The bench now has a month to draft the judgement and pronounce the verdict in a politically sensitive case that has remained unresolved for over 25 years. The Chief Justice said he wanted the dispute to be treated "as a land issue," hinting that it would be solely decided on the merits of the title to the disputed plot.
During the hearing, the court sought evidence on the title of land from both sides giving clear indication that it will treat this as a case of ownership of land. The judgment in this case would turn out to be a real historic one as the Supreme Court has to decide the ownership of the land though there is hardly any concrete material to prove the title of ownership on the disputed site available with either of the parties, the counsels for the deity and those arguing on behalf of the Sunni Wakf Board.
While the wakf board quoted travelogues, gazetteers and archaeological findings to stake their claim, those favouring a Ram temple at the site claim that Babur's commander Mir Baqui built the Babri Masjid in 1528 over the fort which Lord Ram built. They claim that there was a temple beneath the mosque citing ASI's findings.
The board claims that the mosque was built on vacant land, or possibly over ruins of a temple. The Sunni Wakf Board also has a detractor in the Shia Wakf Board, which lost the title suit to the Sunnis several decades ago. Despite that, they have also thrown their hat into the ring saying that they will hand over the land for Ram Mandir if it gets the title.
The Sunni board argues that the Shia claim has no value and that the idols of Lord Rama were placed inside the dome in 1949 which was nothing but an act of trespass. The judgement that would be delivered before November 17 becomes historical as it would be delivered in the absence of proper documents of ownership by either side.
The fact that everyone knows is that there was a mosque till it was destroyed in 1992. But then historical and archaeological evidences prove that it is the land of Lord Rama. If the court wants to give the title only to the deity, it runs into a legal hitch of doing it when 'sebaiyat' exists.
Fourteen appeals have been filed in the apex court so far against the 2010 Allahabad High Court judgment, which said that the disputed 22.7 acres should be equally divided among the Sunni Waqf Board, the Nirmohi Akhara and Ram Lalla. One option before the apex court, political pundits say, is that the apex court can ask them to construct the temple in the undisputed land where even the makeshift temple attracts huge footfall of visitors from far away places including Nepal every day.
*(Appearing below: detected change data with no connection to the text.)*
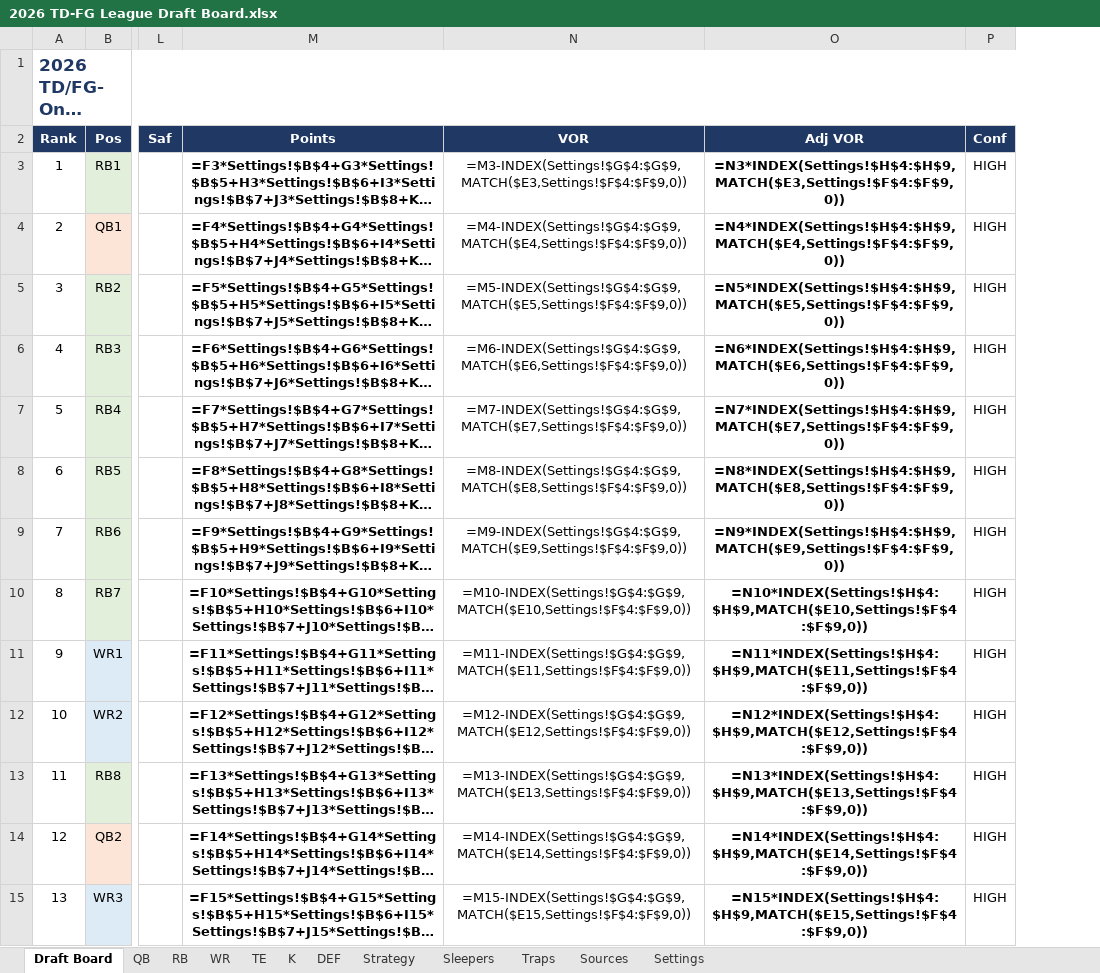
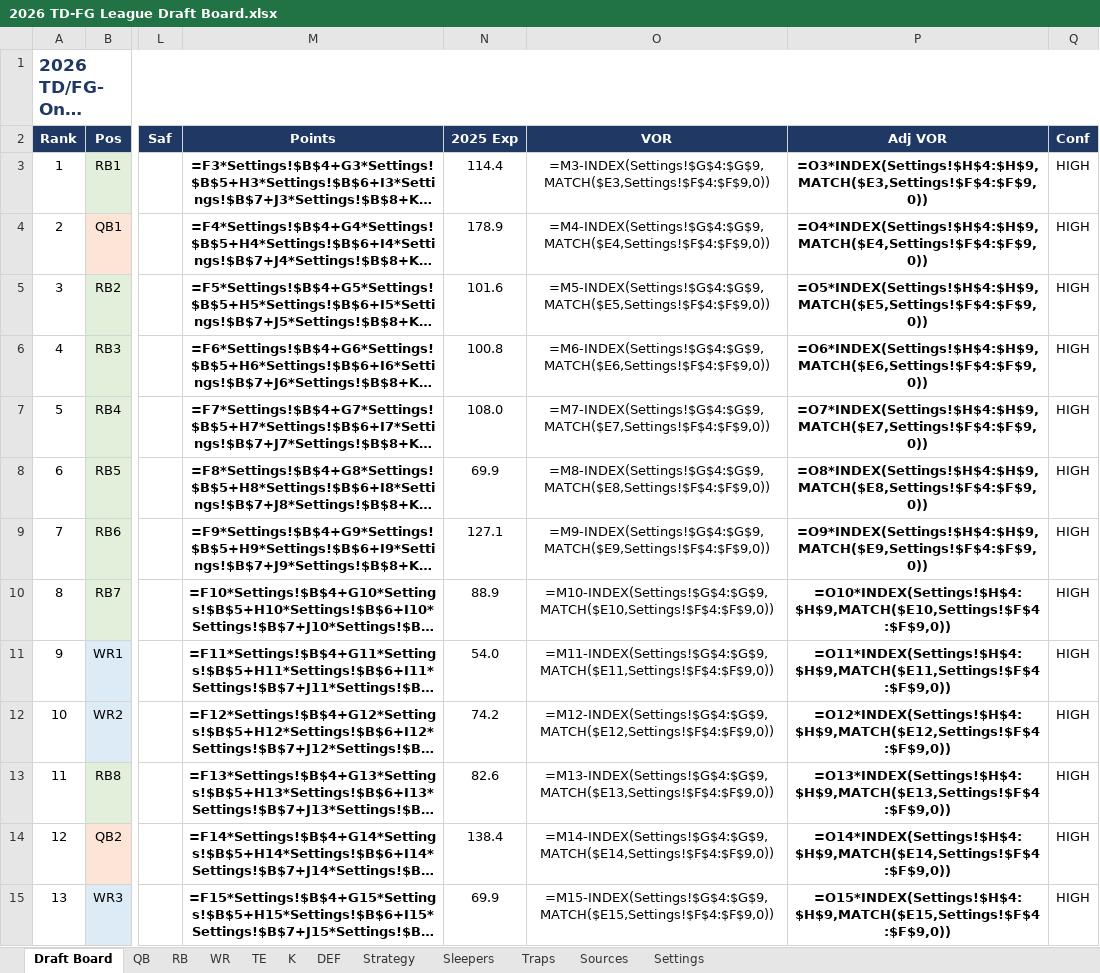
Before and after one commit to jackmacdorman/td-fg-fantasy-rankings, an Excel workbook: 2026 TD-FG League Draft Board.xlsx, sheet Draft Board, drawn as a sheet; only a part is shown, gaps mark what is left out; long unchanged cells end in …; values as stored, in another font and other column widths than the file's, no borders; formulas without a stored value are shown as written; addresses are those after the commit; the diff covers the shown part only; the diff names each change by its address in the sheet, - before the commit and + after, or states it on an @@ line.

Commit message:
Add a 2025 actuals column so the board can be read against a result
Every other number on the board is a forecast with nothing to check it
against. This scores what each player actually did last season under
these exact league settings, as a per-game rate x18 games, and puts it
beside the 2026 projection.

Column order per request: Player | Pts | 2025 Exp PPG | Adj VOR | ...

Notable decisions:

- actuals_2025.py imports SCORING from rank.py rather than restating it,
  so the two adjacent columns cannot score the same event differently.
  This is the same class of bug as the duplicated RELIABILITY table.

- Defensive TDs come from play-by-play, not the season file's def_tds /
  fumble_recovery_tds columns, which overlap each other and also credit
  offensive players. The rule "scoring team != offensive team" cannot
  double-count because each play scores at most once.

- Missing data renders as a dash, never 0.0. 27 board players are rookies
  or missed all of 2025; drawing them as zero would imply they played and
  failed to score. Nulls are also held out of the sort comparator so they
  sink rather than scattering through the middle.

- Games played is on the cell's hover text, because a rate off 4 games
  prints identically to one off 17 and is not the same kind of number.

The x18 multiplier is as asked, but the projections beside it are built on
a 17-game season, so the new column runs ~6% high against them. Flagged in
the README and the workbook's Settings notes; GAMES_FORWARD switches it.

Verified: 576 workbook rows across 7 tabs agree with board.json after the
column shift, and rank.py degrades to an empty column if the actuals file
is absent.

```diff
--- a/2026 TD-FG League Draft Board.xlsx (sheet Draft Board)
+++ b/2026 TD-FG League Draft Board.xlsx (sheet Draft Board)
+column N (2025 Exp), rows 3-15: 114.4 | 178.9 | 101.6 | 100.8 | 108.0 | 69.9 | 127.1 | 88.9 | 54.0 | 74.2 | 82.6 | 138.4 | 69.9
-P3 (Adj VOR): =N3*INDEX(Settings!$H$4:$H$9,MATCH($E3,Settings!$F$4:$F$9,0))
+P3 (Adj VOR): =O3*INDEX(Settings!$H$4:$H$9,MATCH($E3,Settings!$F$4:$F$9,0))
-P4 (Adj VOR): =N4*INDEX(Settings!$H$4:$H$9,MATCH($E4,Settings!$F$4:$F$9,0))
+P4 (Adj VOR): =O4*INDEX(Settings!$H$4:$H$9,MATCH($E4,Settings!$F$4:$F$9,0))
-P5 (Adj VOR): =N5*INDEX(Settings!$H$4:$H$9,MATCH($E5,Settings!$F$4:$F$9,0))
+P5 (Adj VOR): =O5*INDEX(Settings!$H$4:$H$9,MATCH($E5,Settings!$F$4:$F$9,0))
-P6 (Adj VOR): =N6*INDEX(Settings!$H$4:$H$9,MATCH($E6,Settings!$F$4:$F$9,0))
+P6 (Adj VOR): =O6*INDEX(Settings!$H$4:$H$9,MATCH($E6,Settings!$F$4:$F$9,0))
-P7 (Adj VOR): =N7*INDEX(Settings!$H$4:$H$9,MATCH($E7,Settings!$F$4:$F$9,0))
+P7 (Adj VOR): =O7*INDEX(Settings!$H$4:$H$9,MATCH($E7,Settings!$F$4:$F$9,0))
-P8 (Adj VOR): =N8*INDEX(Settings!$H$4:$H$9,MATCH($E8,Settings!$F$4:$F$9,0))
+P8 (Adj VOR): =O8*INDEX(Settings!$H$4:$H$9,MATCH($E8,Settings!$F$4:$F$9,0))
-P9 (Adj VOR): =N9*INDEX(Settings!$H$4:$H$9,MATCH($E9,Settings!$F$4:$F$9,0))
+P9 (Adj VOR): =O9*INDEX(Settings!$H$4:$H$9,MATCH($E9,Settings!$F$4:$F$9,0))
-P10 (Adj VOR): =N10*INDEX(Settings!$H$4:$H$9,MATCH($E10,Settings!$F$4:$F$9,0))
+P10 (Adj VOR): =O10*INDEX(Settings!$H$4:$H$9,MATCH($E10,Settings!$F$4:$F$9,0))
-P11 (Adj VOR): =N11*INDEX(Settings!$H$4:$H$9,MATCH($E11,Settings!$F$4:$F$9,0))
+P11 (Adj VOR): =O11*INDEX(Settings!$H$4:$H$9,MATCH($E11,Settings!$F$4:$F$9,0))
-P12 (Adj VOR): =N12*INDEX(Settings!$H$4:$H$9,MATCH($E12,Settings!$F$4:$F$9,0))
+P12 (Adj VOR): =O12*INDEX(Settings!$H$4:$H$9,MATCH($E12,Settings!$F$4:$F$9,0))
-P13 (Adj VOR): =N13*INDEX(Settings!$H$4:$H$9,MATCH($E13,Settings!$F$4:$F$9,0))
+P13 (Adj VOR): =O13*INDEX(Settings!$H$4:$H$9,MATCH($E13,Settings!$F$4:$F$9,0))
-P14 (Adj VOR): =N14*INDEX(Settings!$H$4:$H$9,MATCH($E14,Settings!$F$4:$F$9,0))
+P14 (Adj VOR): =O14*INDEX(Settings!$H$4:$H$9,MATCH($E14,Settings!$F$4:$F$9,0))
-P15 (Adj VOR): =N15*INDEX(Settings!$H$4:$H$9,MATCH($E15,Settings!$F$4:$F$9,0))
+P15 (Adj VOR): =O15*INDEX(Settings!$H$4:$H$9,MATCH($E15,Settings!$F$4:$F$9,0))
```
Also changed, not shown: 275 edited cells elsewhere in this sheet, sheet WR, sheet RB, sheet QB, sheet TE, sheet K, sheet DEF, 1 more sheet, 11 other files.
It is said that nothing less than 3,000 people visit the makeshift temple. But if the verdict about the disputed land divides it equally, the government should be ready to face any kind of situation. But of course, politically, it will be a feather in the cap of the BJP. Abrogation of Article 370 recently and resolving over two decades-old controversy could help the BJP to further secure its Hindu vote bank.